Sea Slugs are known to regenerate body parts that have been lost either through accident, attack or autotomy. If anyone has any recent references or observations they would be very welcome. Discussions and reports on regeneration are found in many parts of the Forum. A search of the Forum for regeneration should find most of them.
Rudman, W.B., 2001 (January 16) Regeneration. [In] Sea Slug Forum. Australian Museum, Sydney. Available from http://www.seaslugforum.net/find/regener
September 2, 2006
From: Denis Riek
Concerning message #17684:
This poor Elysia sp was found this week at Hastings Point. It was moving over algae on rock reef in shallow water. Although not much more than a head it was making fairly good progress, moving in a jerking fashion. It was still very much alive when returned to the water after six days at home in a bowl.
Locality: Hastings Point. Northern New South Wales, 1 metre, Australia, Pacific, 23 August 2006, On algae on rock reef. Length: 6 mm. Photographer: Denis Riek.
firstname.lastname@example.orgRiek, D.W., 2006 (Sep 2) Re: Damaged Elysia crispata. [Message in] Sea Slug Forum. Australian Museum, Sydney. Available from http://www.seaslugforum.net/find/17703
Your photo alongside well illustrates what Nick Curtis said about these animals surviving as long as the percardial region was intact. The lump in the middle of the animal is the heart and pericardial region which also contains the kidney opening and the anus. This means the main body organs are still intact and operating, allowing the animal to regenerate its lost half. - but please don't ask me to try and identify it.
January 20, 2001
From: Kathe R. Jensen
In reply to Satoru's message, I have a few references to autotomy and regeneration in sacoglossans. It seems that in the Oxynoidae the tail and parapodial lobes can be autotomized and regenerated. In the Limapontioidea the cerata can be autotomized and regenerated. I have also observed partial regeneration of rhinophores in several species, and sometimes partial regeneration of part of parapodia in Elysia spp..
• Di Marzo, V., Vardaro, R.R., De Petrocellis, Villani, G., Minei, R. & Cimino, G. 1991. Cyercenes, novel pyrones from the ascoglossan mollusc Cyerce cristallina. Tissue distribution, biosynthesis and possible involvement in defense and regenerative processes. Experientia, 47: 1221-1227.
• Di Marzo, V., Marin, A., Vardaro, R.R., De Petrocellis, L., Villani, G. & Cimino, G. 1993. Histological and biochemical bases of defense mechanisms in four species of Polybranchioidea ascoglossan molluscs. Marine Biology, 117: 367-380.
• Warmke, G. & Almodovar, L.R. 1972. Observations on the life cycle and regeneration in Oxynoe antillarum Morch, an ascoglossan opisthobranch from the Caribbean. Bulletin of Marine Science, 22: 67-74.
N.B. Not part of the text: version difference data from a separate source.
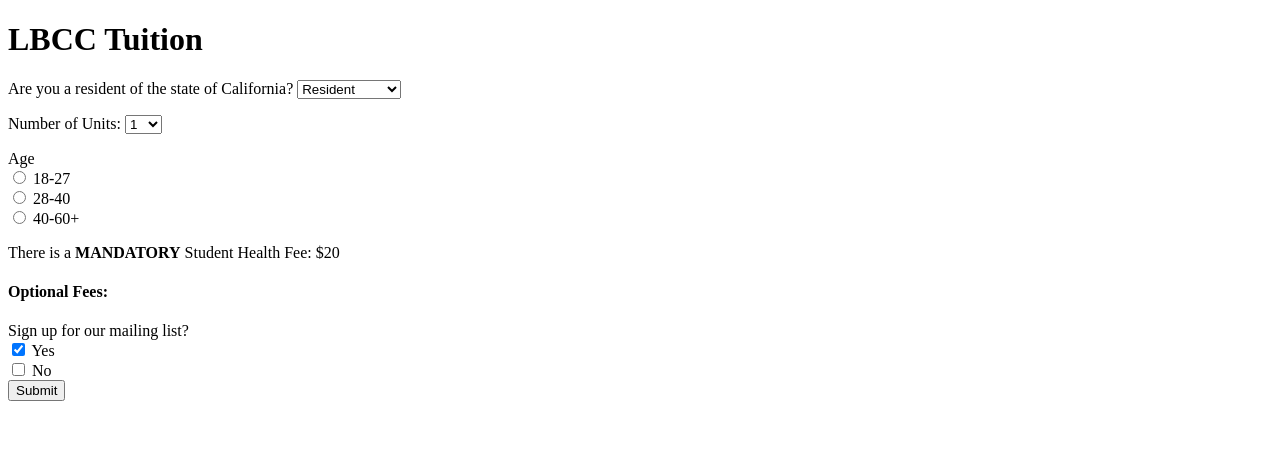
Repository: sunkim96/cosw30
Page: homework/homework3/tuition_calculator.html
The author's editor kept a record of every edit. The page is drawn from the files as they stood at one moment, then again after the next edit.
The browser window is 1280 px wide. The pictures show the whole page.

Above is the page before.

After the next edit:
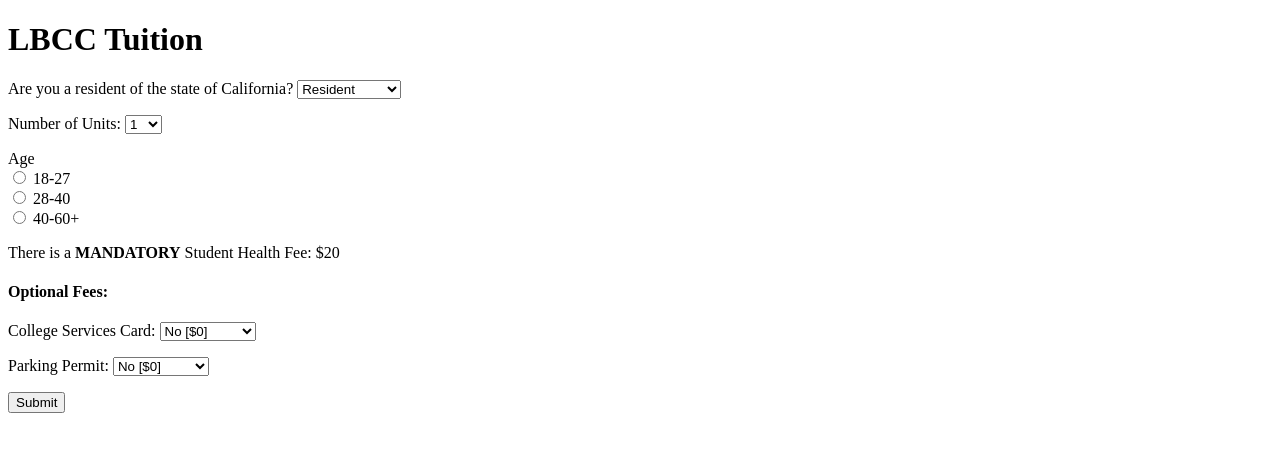
The edit:
--- a/homework/homework3/tuition_calculator.html
+++ b/homework/homework3/tuition_calculator.html
@@ -51,11 +51,17 @@
 
               <h4>Optional Fees:</h4>
 
+             <p>College Services Card: <select name="csc">
+                <option value="0">No [$0]</option>
+                <option value="20">Yes [$20.00]</option>
+                </select></p>
 
-              <!-- mailing list yes or no !-->
-             <label for="yesno">Sign up for our mailing list?</label><br>
-              <input type="checkbox" name="yes" value="yes" checked> Yes<br>
-              <input type="checkbox" name="no" value="no"> No<br>
+<p>Parking Permit: <select name="parking">
+<option value="0">No [$0]</option>
+<option value="25">Yes [$25.00]</option>
+</select></p>
+
+
 
 
             <button>Submit</button>
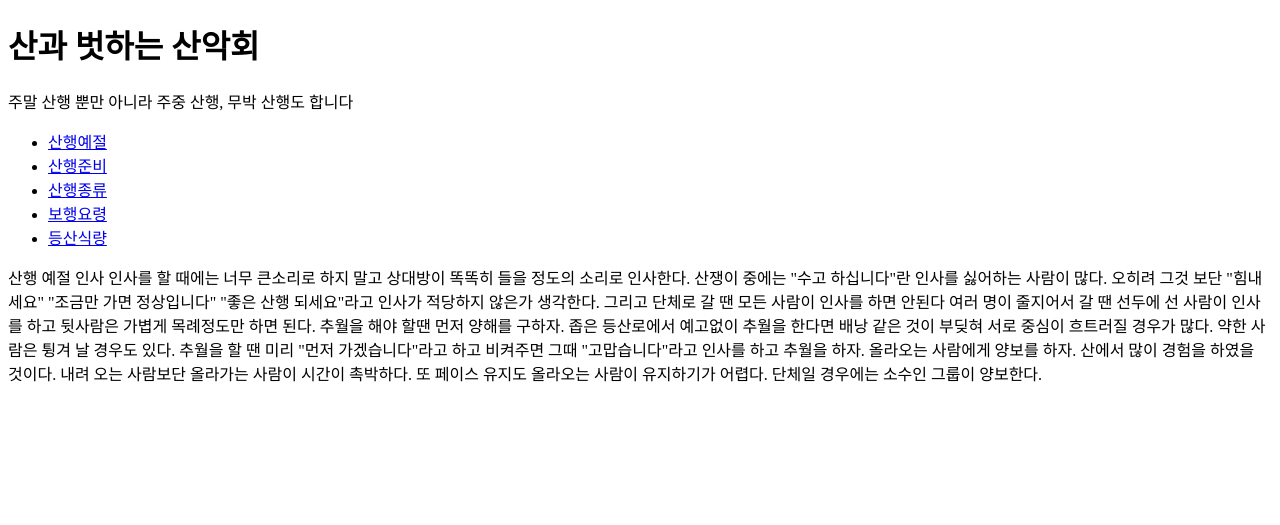
Repository: angelSuho/KCC_Learning_Repo
Page: Html/WebContent/sample01.html
The author's editor kept a copy of each file at every save. The page is drawn from the files as they stood at one save, then again after the next save.
The browser window is 1280 px wide. The pictures show the whole page.

Above is the page before, as saved 2024-07-08 06:48:23.

### Html/WebContent/sample01.html
<!DOCTYPE html>
<html>
<head>
<meta charset="UTF-8">
<title>Insert title here</title>
</head>
<body>
	<header>
		<h1>산과 벗하는 산악회</h1>
		<p>주말 산행 뿐만 아니라 주중 산행, 무박 산행도 합니다</p>
	</header>

	<nav>
	<ul>
		<li><a href="#">산행예절</a></li>
		<li><a href="#">산행준비</a></li>
		<li><a href="#">산행종류</a></li>
		<li><a href="#">보행요령</a></li>
		<li><a href="#">등산식량 </a></li>
	</ul>
	</nav>




산행 예절


인사

인사를 할 때에는 너무 큰소리로 하지 말고 상대방이 똑똑히 들을 정도의 소리로 인사한다. 산쟁이 중에는 "수고 하십니다"란 인사를 싫어하는 사람이 많다. 오히려 그것 보단 "힘내세요" "조금만 가면 정상입니다" "좋은 산행 되세요"라고 인사가 적당하지 않은가 생각한다. 그리고 단체로 갈 땐 모든 사람이 인사를 하면 안된다 여러 명이 줄지어서 갈 땐 선두에 선 사람이 인사를 하고 뒷사람은 가볍게 목례정도만 하면 된다.

추월을 해야 할땐 먼저 양해를 구하자.

좁은 등산로에서 예고없이 추월을 한다면 배낭 같은 것이 부딪혀 서로 중심이 흐트러질 경우가 많다. 약한 사람은 튕겨 날 경우도 있다. 추월을 할 땐 미리 "먼저 가겠습니다"라고 하고 비켜주면 그때 "고맙습니다"라고 인사를 하고 추월을 하자.

올라오는 사람에게 양보를 하자.

산에서 많이 경험을 하였을 것이다. 내려 오는 사람보단 올라가는 사람이 시간이 촉박하다. 또 페이스 유지도 올라오는 사람이 유지하기가 어렵다. 단체일 경우에는 소수인 그룹이 양보한다.
</body>
</html>

After the next save:
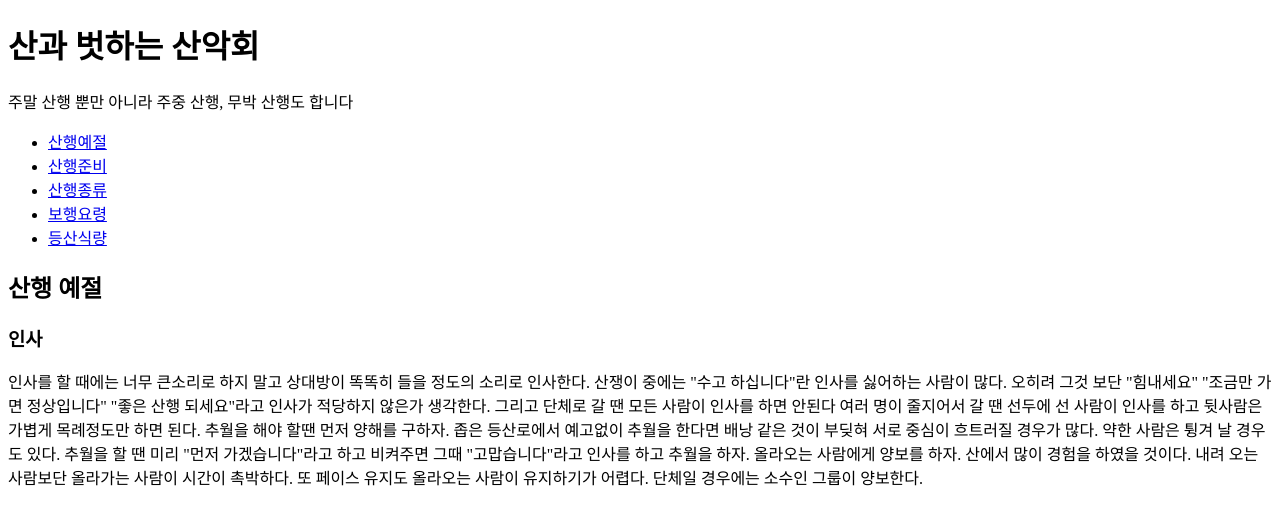
Saved 2 min 30 s later.
--- a/Html/WebContent/sample01.html
+++ b/Html/WebContent/sample01.html
@@ -20,13 +20,21 @@
 	</ul>
 	</nav>
 
+	<section id="manner">
+		<header>
+		<h2>산행 예절</h2>
+		</header>
+		<section id="greeting">
+			<header>
+				<h3>인사</h3>
+			</header>
+			<div>
+			</div>
+		</section>
+
+	</section>
 
 
-
-산행 예절
-
-
-인사
 
 인사를 할 때에는 너무 큰소리로 하지 말고 상대방이 똑똑히 들을 정도의 소리로 인사한다. 산쟁이 중에는 "수고 하십니다"란 인사를 싫어하는 사람이 많다. 오히려 그것 보단 "힘내세요" "조금만 가면 정상입니다" "좋은 산행 되세요"라고 인사가 적당하지 않은가 생각한다. 그리고 단체로 갈 땐 모든 사람이 인사를 하면 안된다 여러 명이 줄지어서 갈 땐 선두에 선 사람이 인사를 하고 뒷사람은 가볍게 목례정도만 하면 된다.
email@example.comJensen, K.R., 2001 (Jan 20) Re: Regeneration in Elysia ornata. [Message in] Sea Slug Forum. Australian Museum, Sydney. Available from http://www.seaslugforum.net/find/3566
With luck someone will know of some studies on nudibranchs as well.
January 18, 2001
From: Satoru Hori
I found Elysia ornata whose rhinophores were lost. I took this sea slug in my tank because I wanted to know how long it could live without rhinophores. In my tank, I cultivated a type of sea weed that Elysia ornata ate. That sea weed is shown in the photo.
To my surprise, rhinophores were regenerated after a month. I would like to know more about the regeneration rhinophores and cerata. Could you tell me the references on regeneration of sea slugs.
firstname.lastname@example.orgHori, S. , 2001 (Jan 18) Regeneration in Elysia ornata. [Message in] Sea Slug Forum. Australian Museum, Sydney. Available from http://www.seaslugforum.net/find/3558
Thanks for the interesting information on regeneration in Elysia ornata. I am afraid I can't help with any recent references on regeneration in sea slugs. If anyone out there knows of some I would be very grateful for the information.
There were some French & German studies published about 1900. There was also a paper by Child (1905) which showed that aeolids could regenerate the head if it was cut off in front of the nerve ring, and regenerate the posterior part of the body as long as more than half the body remained.
[Child, C. (1905) Regeneration in Nudibranchs. Science, 21]
Hopefully someone can help us with some recent references.